Malaysia’s Security Commission is among the latter, having been one of the first regulators in Southeast Asia to introduce equity crowdfunding and peer-to-peer lending guidelines. Alongside it, the country’s central bank has issued a raft of other digital regulatory innovations concerning e-services and digital assets.
It has helped that many start-ups have recruited heavily from the conventional banking world and have staff who are familiar with regulatory processes and know how to use them to their advantage, said Bahuguna.
“They learned their lessons from the banks—how to follow the regulator, how you can escape the bureaucracy in the ecosystem—and now they can apply for licences so they can move faster.
“The competition will start to come later once the regulators start offering these licences, but until then, banks and fintechs are actually working together,” he added.
According to Noor Farilla Abdullah, chief strategy officer at Malaysia’s Bank Islam, institutions and start-ups are now spurring each other on and their approaches will eventually converge to the benefit of both sides.

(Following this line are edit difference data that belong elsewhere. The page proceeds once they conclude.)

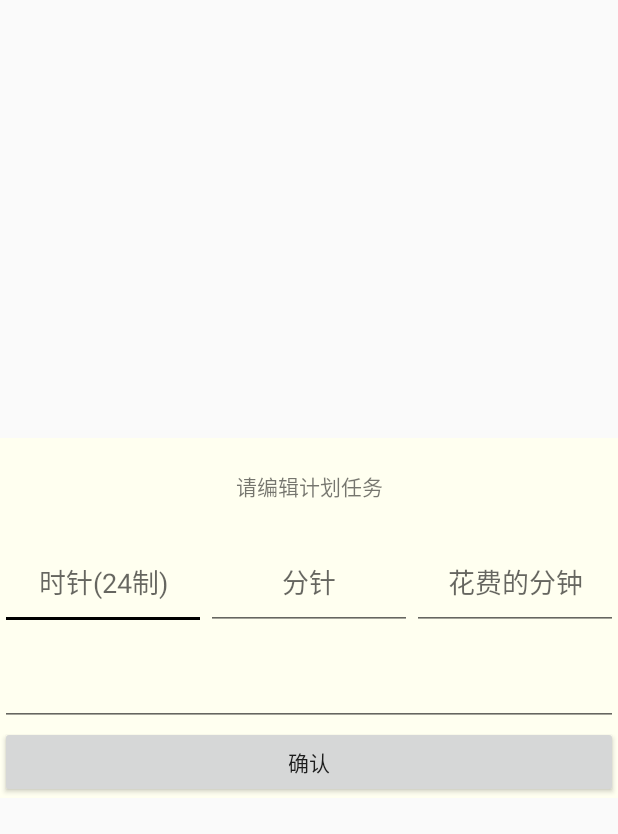
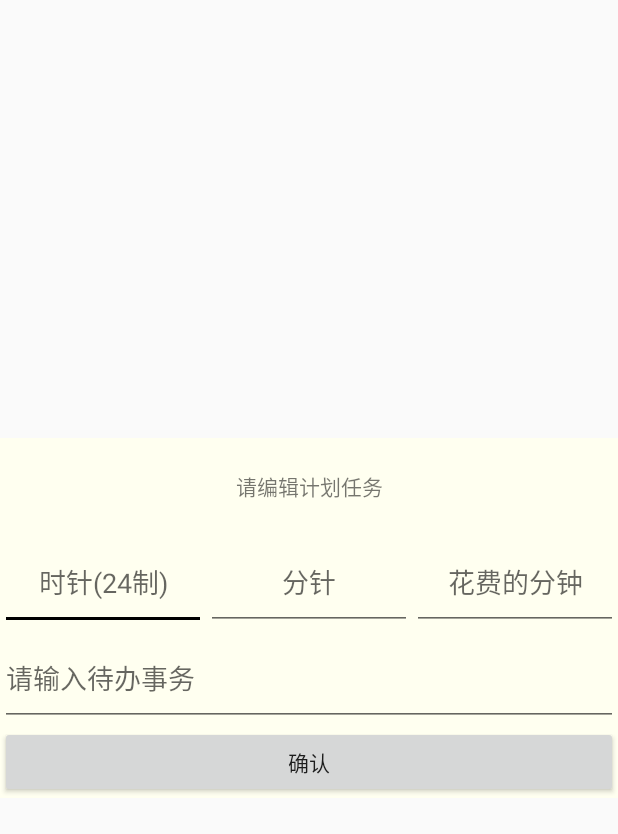
Before and after one commit to tianylgithub/Timer, an Android app: the layout activity_editor_information.xml on its own in the app's theme, with its tools: preview values and no code run, on a phone screen of 412 x 824 dp. Shown: the top 834 px of the screen. Run offline under Robolectric (Android 15) with nearby library versions, the phone set to English and light mode, and no system bars.

Commit message:
几处显示错误

```diff
--- a/app/src/main/res/layout/activity_editor_information.xml
+++ b/app/src/main/res/layout/activity_editor_information.xml
@@ -33,7 +33,6 @@
             android:hint="时针(24制)"
             android:gravity="center"
             />
-
         <EditText
             android:id="@+id/minute_text"
             android:layout_width="0dp"
@@ -62,6 +61,7 @@
         android:gravity="center_vertical"
         android:maxLines="1"
         android:inputType="text"
+        android:hint="请输入待办事务"
         />
     <Button
         android:id="@+id/set_button"
```
Also changed, not shown: 1 other file.
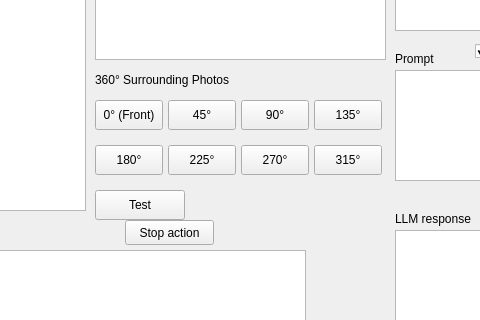
Old version of the form Server/Kebbi/mainwindow.ui in the repository yangchihyuan/RobotNurseHelper; both pictures show x 375 to 855 and y 370 to 690 of the 1126 by 857 pixel window.
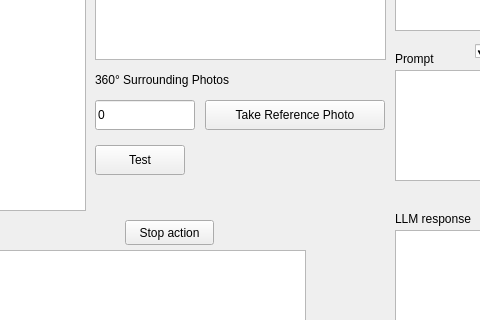
New version of the form.

What changed in the file:
```diff
--- a/Server/Kebbi/mainwindow.ui
+++ b/Server/Kebbi/mainwindow.ui
@@ -398,115 +398,40 @@
       <string>360° Surrounding Photos</string>
      </property>
     </widget>
-    <widget class="QPushButton" name="pushButton_photo_0">
+    <widget class="QLineEdit" name="lineEdit_photo_angle">
       <property name="geometry">
        <rect>
         <x>470</x>
         <y>470</y>
-        <width>68</width>
+       <width>100</width>
         <height>30</height>
        </rect>
       </property>
       <property name="text">
-       <string>0° (Front)</string>
-      </property>
-     </widget>
-     <widget class="QPushButton" name="pushButton_photo_45">
-      <property name="geometry">
-       <rect>
-        <x>543</x>
-        <y>470</y>
-        <width>68</width>
-        <height>30</height>
-       </rect>
-      </property>
-      <property name="text">
-       <string>45°</string>
-      </property>
-     </widget>
-     <widget class="QPushButton" name="pushButton_photo_90">
+      <string>0</string>
+     </property>
+     <property name="placeholderText">
+      <string>Angle (e.g. 90)</string>
+     </property>
+    </widget>
+    <widget class="QPushButton" name="pushButton_take_photo">
       <property name="geometry">
        <rect>
-        <x>616</x>
+       <x>580</x>
         <y>470</y>
-        <width>68</width>
+       <width>180</width>
         <height>30</height>
        </rect>
       </property>
       <property name="text">
-       <string>90°</string>
-      </property>
-     </widget>
-     <widget class="QPushButton" name="pushButton_photo_135">
-      <property name="geometry">
-       <rect>
-        <x>689</x>
-        <y>470</y>
-        <width>68</width>
-        <height>30</height>
-       </rect>
-      </property>
-      <property name="text">
-       <string>135°</string>
-      </property>
-     </widget>
-     <widget class="QPushButton" name="pushButton_photo_180">
-      <property name="geometry">
-       <rect>
-        <x>470</x>
-        <y>515</y>
-        <width>68</width>
-        <height>30</height>
-       </rect>
-      </property>
-      <property name="text">
-       <string>180°</string>
-      </property>
-     </widget>
-     <widget class="QPushButton" name="pushButton_photo_225">
-      <property name="geometry">
-       <rect>
-        <x>543</x>
-        <y>515</y>
-        <width>68</width>
-        <height>30</height>
-       </rect>
-      </property>
-      <property name="text">
-       <string>225°</string>
-      </property>
-     </widget>
-     <widget class="QPushButton" name="pushButton_photo_270">
-      <property name="geometry">
-       <rect>
-        <x>616</x>
-        <y>515</y>
-        <width>68</width>
-        <height>30</height>
-       </rect>
-      </property>
-      <property name="text">
-       <string>270°</string>
-      </property>
-     </widget>
-     <widget class="QPushButton" name="pushButton_photo_315">
-      <property name="geometry">
-       <rect>
-        <x>689</x>
-        <y>515</y>
-        <width>68</width>
-        <height>30</height>
-       </rect>
-      </property>
-      <property name="text">
-       <string>315°</string>
+      <string>Take Reference Photo</string>
       </property>
      </widget>
      <widget class="QPushButton" name="pushButton_test">
       <property name="geometry">
        <rect>
         <x>470</x>
-        <y>560</y>
+       <y>515</y>
         <width>90</width>
         <height>30</height>
        </rect>
```
Lines whose indentation alone changed are shown as unchanged.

“We believe in competition, although we do see, with the right resources and the ability to scale, fintechs will actually be future threats to the banks,” she said.

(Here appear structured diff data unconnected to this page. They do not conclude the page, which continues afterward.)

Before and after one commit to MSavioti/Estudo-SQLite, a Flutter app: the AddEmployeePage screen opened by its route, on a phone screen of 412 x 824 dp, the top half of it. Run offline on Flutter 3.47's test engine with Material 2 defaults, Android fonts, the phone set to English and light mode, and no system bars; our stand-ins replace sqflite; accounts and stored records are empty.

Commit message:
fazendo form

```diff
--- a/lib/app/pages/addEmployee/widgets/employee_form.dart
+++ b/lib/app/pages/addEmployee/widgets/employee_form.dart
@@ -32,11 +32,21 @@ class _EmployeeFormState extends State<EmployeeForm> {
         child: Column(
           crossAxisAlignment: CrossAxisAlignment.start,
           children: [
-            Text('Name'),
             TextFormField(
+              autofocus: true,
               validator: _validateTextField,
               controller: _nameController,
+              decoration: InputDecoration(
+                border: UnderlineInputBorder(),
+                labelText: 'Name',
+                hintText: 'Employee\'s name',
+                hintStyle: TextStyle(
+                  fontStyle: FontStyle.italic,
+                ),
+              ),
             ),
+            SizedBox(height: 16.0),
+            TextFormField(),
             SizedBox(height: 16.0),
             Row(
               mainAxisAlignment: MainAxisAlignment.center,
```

“But if you look at the flip-side of it, the start-ups also challenge the incumbent banks to step up, to serve the customers better and to be agile. While they are a potential threat, on the other hand, they provide innovation. And if the banks do not recognize that, then it’s sad.”

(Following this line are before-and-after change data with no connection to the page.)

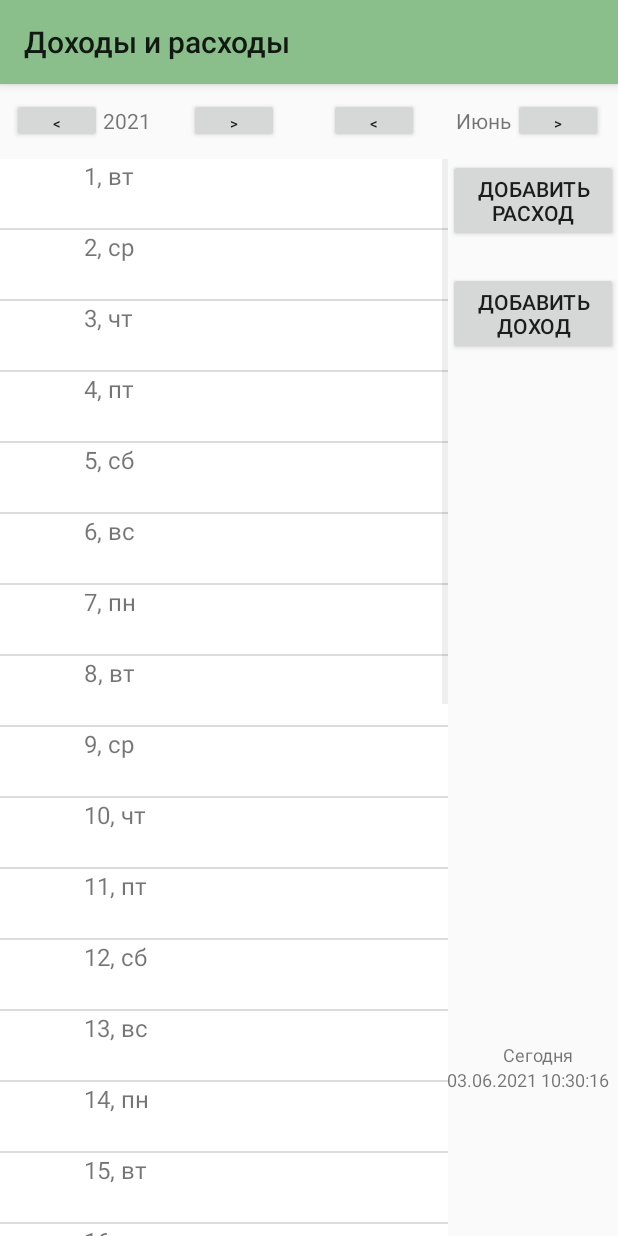
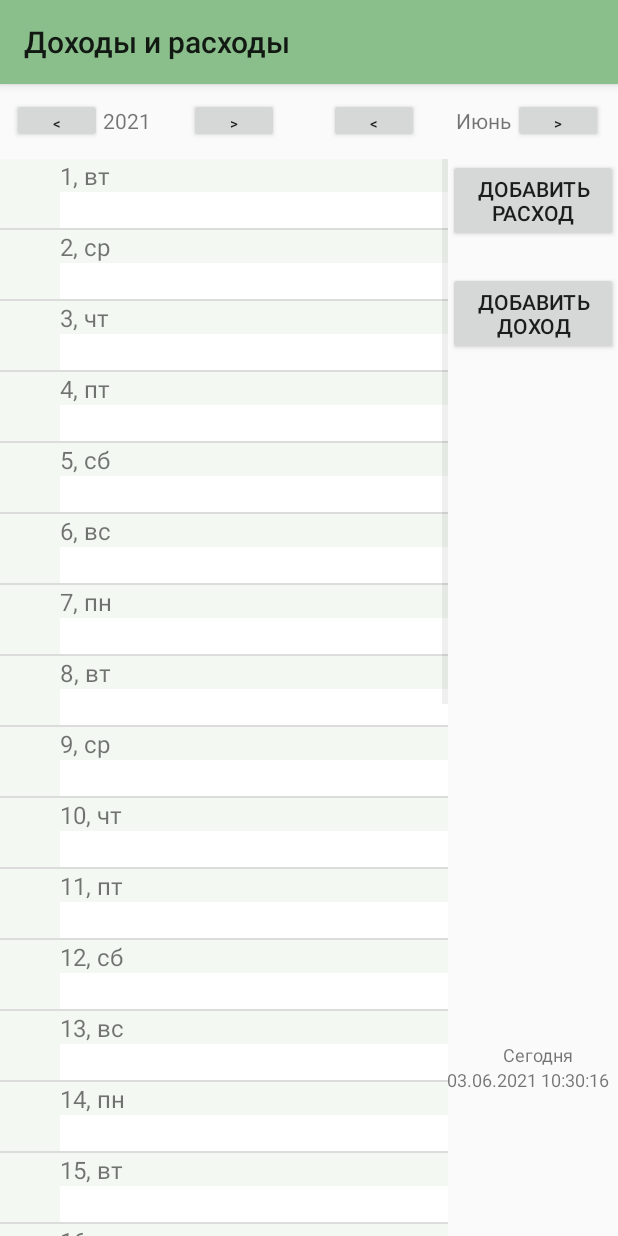
Before and after one commit to Aaaaa988/WiselyApp, an Android app: the SpendIncomeActivity screen opened directly, with no data from a screen before it, on a phone screen of 412 x 824 dp. Run offline under Robolectric (Android 15) with nearby library versions, the phone set to English and light mode, and no system bars; our stand-ins replace Room's generated code.

```diff
--- a/app/src/main/res/layout/list_item.xml
+++ b/app/src/main/res/layout/list_item.xml
@@ -15,6 +15,7 @@
         <LinearLayout
             android:layout_width="wrap_content"
             android:layout_height="match_parent"
+            android:background="#0D238A00"
             android:orientation="vertical">
 
             <ImageView
@@ -30,9 +31,9 @@
 
             <TextView
                 android:id="@+id/dayOfWeek"
-                android:layout_width="wrap_content"
+                android:layout_width="match_parent"
                 android:layout_height="wrap_content"
-                android:layout_marginLeft="16dp"
+                android:background="#0D238A00"
                 android:text="День недели"
                 android:textSize="16sp" />
 
```
Also changed, not shown: app/src/main/java/com/kiselev/wiselyapp/database/entity/Spend_Comment.java (added, +22 -0 lines), app/src/main/java/com/kiselev/wiselyapp/database/entity/Spend_Type.java (added, +28 -0 lines).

However, Noor Farilla explained that banks are not shunning start-ups altogether. Rather, they need to be choosy about which digital partners they collaborate with.
Fintechs have different levels of maturity, with some at a pure start-up stage and others being more established—though some might see this longevity as evidence of a greater threat to institutions.
The 2021 Global Islamic Fintech Report identified 241 Islamic fintechs globally in 2020. However, this number is debatable as there is no universally accepted definition of what constitutes an Islamic fintech. For instance, would a conventional financial technology start-up that offered products that were Shariah-compliant qualify?
According to IFN data, Malaysia accounted for 26 Islamic fintech startups in 2019—the most for any individual country—followed by the UK with 19, the UAE with 16, Indonesia with 12, and the USA 10.
“We have tried to work with younger start-ups, but a larger ecosystem is needed to nurture them. So the onus to do this cannot just be left to the banks,” said Noor Farilla.
“There are some that are already mature, whose engineering teams are already on par with those of the banks, and we treat them as peers and try to find the best commercial arrangements—a win-win—not just for the short term but also for the long-term.”
“The future is interesting,” said Mujtaba Khalid, head of the Centre for Islamic Finance at Bahrain Institute of Banking and FInance. He stated that institutions and start-ups have been learning from each other, regardless of if this newfound erudition has been conscious, and this has led to each side becoming increasingly comfortable with the other’s approaches and ideas.
“Early on in Islamic banking, we had conventional bankers who moved into Islamic banking, and they brought with them a very conventional mindset. They were wired in a certain way; they thought in the sort of way that a banker should,” said Khalid.
“But since new and younger people have started coming in, then we have started seeing innovation in Islamic banking, and that’s exactly the case with Islamic fintech too. You have certain people on the top who are now open to a new way of thinking.”
Bahuguna agrees, saying that the newer generation of bankers has been bringing expertise from different industries and is willing to embrace the sort of ideas that would have been frowned on a generation ago.
“Bankers are starting to realize that they can come up with fresh ideas, and not have to think like traditional bankers,” he said.
“When they saw that fintechs had the same willingness to run with innovative ideas, they began collaborating with them, instead of going out to squeeze them to death. I think this mindset will only grow among financial institutions now.”
© SalaamGateway.com 2021 All Rights Reserved